On April 25, the U.S. Securities and Exchange Commission (SEC) issued $6 million in awards to two groups of whistleblowers, comprised of five total individuals. The two groups of whistleblowers provided information and assistance which assisted the SEC in the same investigation.
According to the award order, the first group “provided staff with key documents that led the staff to seek additional documents from the respondent, which formed the core of the Commission’s case.” Furthermore, this group of whistleblowers provided ongoing assistance over the course of the SEC’s investigation. The group provided documents which helped the SEC understand the respondent’s business practices.
The second group provided the SEC with information that included first-hand accounts
of the respondent’s wrongdoing. The second group was “familiar with the respondent’s systems and business processes” and was also “interviewed by the staff and provided continuing assistance, including on-the-record testimony,” according to the award order.
“Whistleblower tips are an integral component of the Commission’s enforcement program,” said Creola Kelly, Chief of the SEC’s Office of the Whistleblower. “Today’s whistleblowers provided credible information and assisted an ongoing investigation.”
Through the SEC Whistleblower Program, qualified whistleblowers are entitled to a monetary award of 10-30% of funds recovered by the government when the sanctions that the government recovers exceed $1 million.
Overall, the SEC has awarded approximately $1.2 billion to 268 whistleblowers since issuing its first award in 2012. The success of the program has been consistently heralded by agency officials over the past decade. At National Whistleblower Day 2021, SEC Chair Gary Gensler stated that the agency’s whistleblower program “helps us be better cops on the beat, execute our mission, and protect investors from misconduct.”
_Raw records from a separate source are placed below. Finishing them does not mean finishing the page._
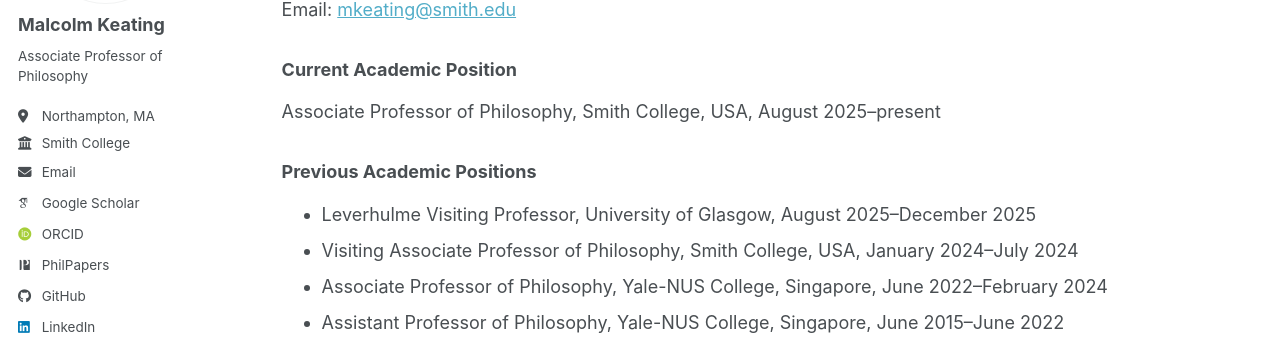
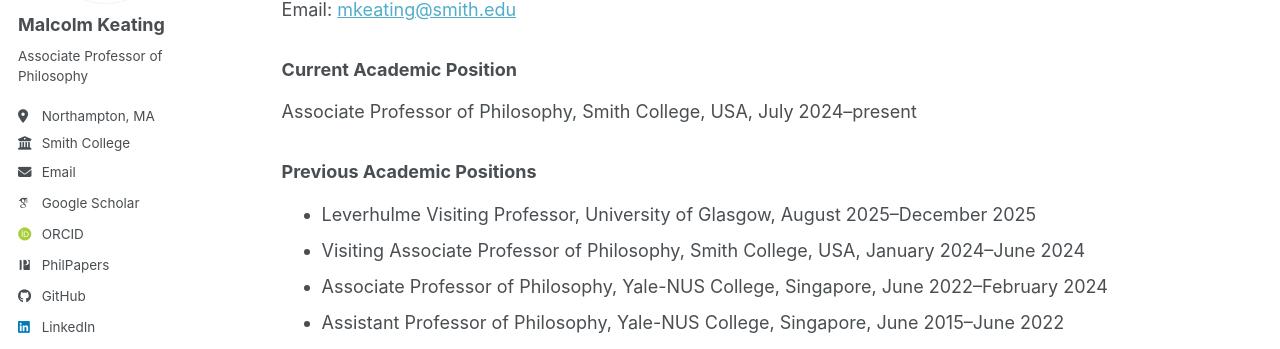
Before and after one commit to malcolmkeating/malcolmkeating.github.io, a Jekyll site: the page built from _pages/cv.md, in a window 1280 px wide and 900 px high. Shown: the part 324-673 px from the top of the window. Built offline with Jekyll 4.4.1, drawn with Linux system fonts in a browser that asks for light colours; some web fonts are replaced; a script bundle is joined from its source files by our own code; library files that are not in the unit come from our copies.

Commit message:
Update cv.md

```diff
--- a/_pages/cv.md
+++ b/_pages/cv.md
@@ -20,15 +20,12 @@
 
 ### Current Academic Position
 
-Associate Professor of Philosophy, Smith College, USA, August
-2025–present
+Associate Professor of Philosophy, Smith College, USA, July 2024–present
 
 ### Previous Academic Positions
 
-+ Leverhulme Visiting Professor, University of Glasgow, August
-2025–December 2025
-+ Visiting Associate Professor of Philosophy, Smith College, USA, January
-2024–July 2024
++ Leverhulme Visiting Professor, University of Glasgow, August 2025–December 2025
++ Visiting Associate Professor of Philosophy, Smith College, USA, January 2024–June 2024
 + Associate Professor of Philosophy, Yale-NUS College, Singapore, June
 2022–February 2024
 + Assistant Professor of Philosophy, Yale-NUS College, Singapore, June
```
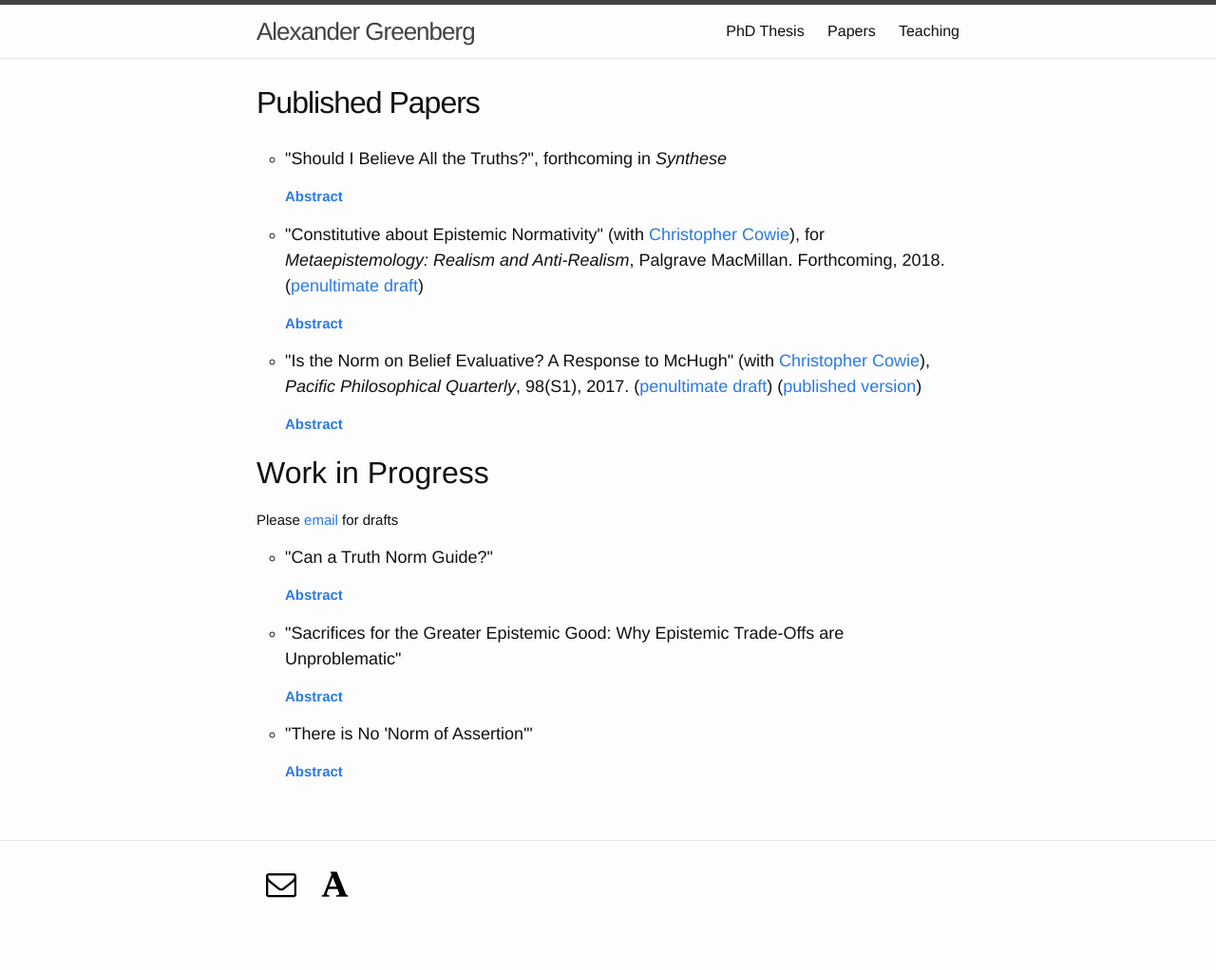
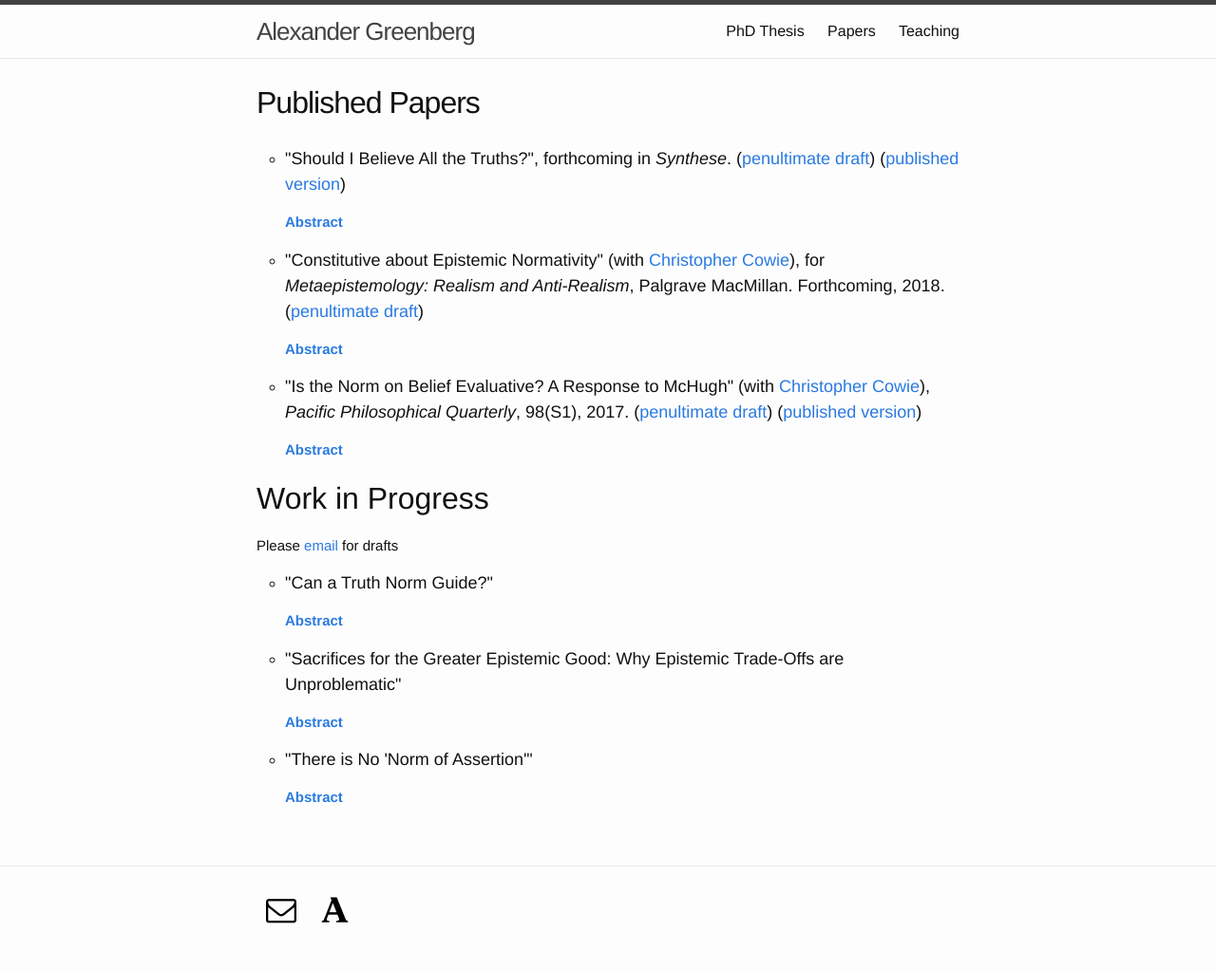
Before and after one commit to alexandergreenberg/alexandergreenberg.github.io, a Jekyll site: the page built from 02_Publications.html, in a window 1280 px wide. Shown: the whole page at 95% size. Built offline with Jekyll 4.4.1, drawn with Linux system fonts in a browser that asks for light colours; some web fonts are replaced; before the commit the page ends 995 px from its top, so only the background shows below that.

Commit message:
Update 02_Publications.html

```diff
--- a/02_Publications.html
+++ b/02_Publications.html
@@ -18,9 +18,9 @@
 </script>
 <ul>
   <li>
-    <h4>"Should I Believe All the Truths?", forthcoming in <em>Synthese</em></h4>
+    <h4>"Should I Believe All the Truths?", forthcoming in <em>Synthese</em>. (<a href="/pdfs/should-i-believe-all-the-truths.pdf" target="_blank">penultimate draft</a>) (<a href="https://doi.org/10.1007/s11229-018-1882-9" target="_blank">published version</a>)</h4>
     <p><a href="javascript:;" onclick="return toggleMe('para3')" value="Toggle"><strong>Abstract</strong></a></p>
-    <div id="para3" class="hidden"><p>Should I believe something if and only if it’s true? Many philosophers have objected to this kind of truth norm, on the grounds that it’s not the case that one ought to believe all the truths. For example, some truths are too complex to believe; others are too trivial to be worth believing. Philosophers who defend truth norms often respond to this problem by reformulating truth norms in ways that do not entail that one ought to believe all the truths. Many of these attempts at reformulation, I’ll argue, have been missteps. A number of these different reformulations are incapable of carrying out a central role a truth norm is meant to play, that of explaining justification. The truth norm I’ll defend, however, avoids the implausible results of a prescription to believe all the truths, but doesn’t thereby fail to explain justification. This norm, introduced (but not defended) by Conor McHugh, states that <em>if</em> one has some doxastic attitude about p — i.e. if one believes, disbelieves, or suspends judgement about whether p — then one ought to believe that p if and only if p is true.(<a href="/pdfs/should-i-believe-all-the-truths.pdf" target="_blank">penultimate draft</a>) (<a href="https://doi.org/10.1007/s11229-018-1882-9" target="_blank">published version</a>)</a></p></div>
+    <div id="para3" class="hidden"><p>Should I believe something if and only if it’s true? Many philosophers have objected to this kind of truth norm, on the grounds that it’s not the case that one ought to believe all the truths. For example, some truths are too complex to believe; others are too trivial to be worth believing. Philosophers who defend truth norms often respond to this problem by reformulating truth norms in ways that do not entail that one ought to believe all the truths. Many of these attempts at reformulation, I’ll argue, have been missteps. A number of these different reformulations are incapable of carrying out a central role a truth norm is meant to play, that of explaining justification. The truth norm I’ll defend, however, avoids the implausible results of a prescription to believe all the truths, but doesn’t thereby fail to explain justification. This norm, introduced (but not defended) by Conor McHugh, states that <em>if</em> one has some doxastic attitude about p — i.e. if one believes, disbelieves, or suspends judgement about whether p — then one ought to believe that p if and only if p is true.</p></div>
   </li>
   <li>
     <h4>"Constitutive about Epistemic Normativity" (with <a href="https://sites.google.com/site/christophercowiephilosophy2/" target="_blank">Christopher Cowie</a>), for <em>Metaepistemology: Realism and Anti-Realism</em>, Palgrave MacMillan. Forthcoming, 2018. (<a href="/pdfs/epistemic-constitutivism.pdf" target="_blank">penultimate draft</a>)</h4>
```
One issue that has hindered the otherwise successful program, however, are delays in the issuance of whistleblower awards. On March 31, Senators Chuck Grassley (R-IA) and Elizabeth Warren (D-MA) introduced the SEC Whistleblower Reform Act of 2022 in order to further strengthen the highly successful program by ensuring that award claims are processed by the agency in a more timely manner. The bill also bolsters the program’s anti-retaliation protections.
“This law is urgently needed,” said leading whistleblower attorney Stephen M. Kohn of Kohn, Kohn & Colapinto. “Whistleblowers who have been fired often have to wait over four years for any compensation. This amendment closes that painful loophole.”